===== PROVIDED INFORMATION
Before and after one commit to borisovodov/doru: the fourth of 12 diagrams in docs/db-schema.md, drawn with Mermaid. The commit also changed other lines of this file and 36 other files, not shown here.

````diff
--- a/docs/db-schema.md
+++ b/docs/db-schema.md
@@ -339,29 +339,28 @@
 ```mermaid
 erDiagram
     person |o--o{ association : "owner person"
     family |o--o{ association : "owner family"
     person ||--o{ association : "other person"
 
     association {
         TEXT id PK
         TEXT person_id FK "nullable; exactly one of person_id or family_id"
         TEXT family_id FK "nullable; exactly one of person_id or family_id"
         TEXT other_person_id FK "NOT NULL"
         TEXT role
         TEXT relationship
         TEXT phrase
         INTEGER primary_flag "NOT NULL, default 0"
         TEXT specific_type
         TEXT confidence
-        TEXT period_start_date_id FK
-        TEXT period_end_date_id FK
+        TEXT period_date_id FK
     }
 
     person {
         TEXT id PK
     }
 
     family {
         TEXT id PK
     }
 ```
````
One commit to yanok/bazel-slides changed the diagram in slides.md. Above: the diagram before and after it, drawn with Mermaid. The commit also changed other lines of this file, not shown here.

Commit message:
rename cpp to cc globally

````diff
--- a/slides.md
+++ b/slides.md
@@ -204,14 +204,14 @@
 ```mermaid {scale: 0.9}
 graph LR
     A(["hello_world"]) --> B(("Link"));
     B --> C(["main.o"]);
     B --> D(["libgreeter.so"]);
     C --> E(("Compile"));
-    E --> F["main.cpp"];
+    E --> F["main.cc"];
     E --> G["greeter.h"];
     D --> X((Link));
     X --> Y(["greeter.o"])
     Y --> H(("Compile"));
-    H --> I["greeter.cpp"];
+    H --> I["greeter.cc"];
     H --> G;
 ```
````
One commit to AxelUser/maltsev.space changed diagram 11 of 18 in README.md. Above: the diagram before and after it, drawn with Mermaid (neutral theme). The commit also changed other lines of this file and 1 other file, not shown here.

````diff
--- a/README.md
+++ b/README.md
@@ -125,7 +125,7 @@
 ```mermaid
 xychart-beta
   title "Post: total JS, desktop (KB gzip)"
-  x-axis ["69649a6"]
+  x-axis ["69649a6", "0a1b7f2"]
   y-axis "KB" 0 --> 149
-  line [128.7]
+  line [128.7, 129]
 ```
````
==========
▶ [AIM OF THE TASK]: The answer should consist only of the number of lines above in which "nullable" appears.

▶ [TASK RESPONSE]: 2